**WORK TASK:** Each line of the data below that holds the word "products" is to be reported in full.

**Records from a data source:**
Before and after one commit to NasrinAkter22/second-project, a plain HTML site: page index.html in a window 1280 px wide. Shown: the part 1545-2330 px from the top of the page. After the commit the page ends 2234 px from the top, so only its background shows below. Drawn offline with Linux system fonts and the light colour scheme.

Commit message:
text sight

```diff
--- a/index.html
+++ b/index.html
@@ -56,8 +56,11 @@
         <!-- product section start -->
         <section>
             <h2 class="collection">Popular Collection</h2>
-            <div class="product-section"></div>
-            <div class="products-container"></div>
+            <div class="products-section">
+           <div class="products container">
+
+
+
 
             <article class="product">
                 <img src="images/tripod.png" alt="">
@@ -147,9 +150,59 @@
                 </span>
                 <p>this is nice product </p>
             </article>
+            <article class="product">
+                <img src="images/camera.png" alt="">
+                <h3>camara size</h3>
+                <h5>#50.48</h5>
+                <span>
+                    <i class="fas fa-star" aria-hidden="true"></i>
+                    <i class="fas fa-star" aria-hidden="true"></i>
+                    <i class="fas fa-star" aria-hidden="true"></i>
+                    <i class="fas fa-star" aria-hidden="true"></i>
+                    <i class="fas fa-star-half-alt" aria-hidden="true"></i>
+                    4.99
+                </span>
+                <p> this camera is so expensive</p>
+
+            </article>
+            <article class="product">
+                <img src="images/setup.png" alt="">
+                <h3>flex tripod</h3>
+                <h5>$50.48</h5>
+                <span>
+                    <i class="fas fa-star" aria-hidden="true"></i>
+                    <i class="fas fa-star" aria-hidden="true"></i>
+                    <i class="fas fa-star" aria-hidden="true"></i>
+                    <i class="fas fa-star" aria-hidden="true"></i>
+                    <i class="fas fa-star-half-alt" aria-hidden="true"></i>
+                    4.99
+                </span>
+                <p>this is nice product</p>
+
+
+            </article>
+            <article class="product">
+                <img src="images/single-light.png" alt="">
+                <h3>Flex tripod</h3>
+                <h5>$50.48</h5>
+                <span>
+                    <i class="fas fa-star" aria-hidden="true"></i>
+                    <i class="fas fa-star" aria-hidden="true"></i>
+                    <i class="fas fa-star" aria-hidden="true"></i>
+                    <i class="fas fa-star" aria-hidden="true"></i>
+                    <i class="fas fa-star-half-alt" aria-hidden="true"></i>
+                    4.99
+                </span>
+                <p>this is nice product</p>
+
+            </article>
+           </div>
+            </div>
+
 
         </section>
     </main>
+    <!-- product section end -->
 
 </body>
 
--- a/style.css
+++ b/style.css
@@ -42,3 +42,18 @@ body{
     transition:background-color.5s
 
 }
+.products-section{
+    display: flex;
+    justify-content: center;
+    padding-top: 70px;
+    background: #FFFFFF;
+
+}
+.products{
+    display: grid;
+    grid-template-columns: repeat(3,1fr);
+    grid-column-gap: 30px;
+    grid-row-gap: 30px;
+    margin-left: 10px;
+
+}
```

**REPLY TO THE TASK:**
-            <div class="products-container"></div>
+            <div class="products-section">
+           <div class="products container">
+.products-section{
+.products{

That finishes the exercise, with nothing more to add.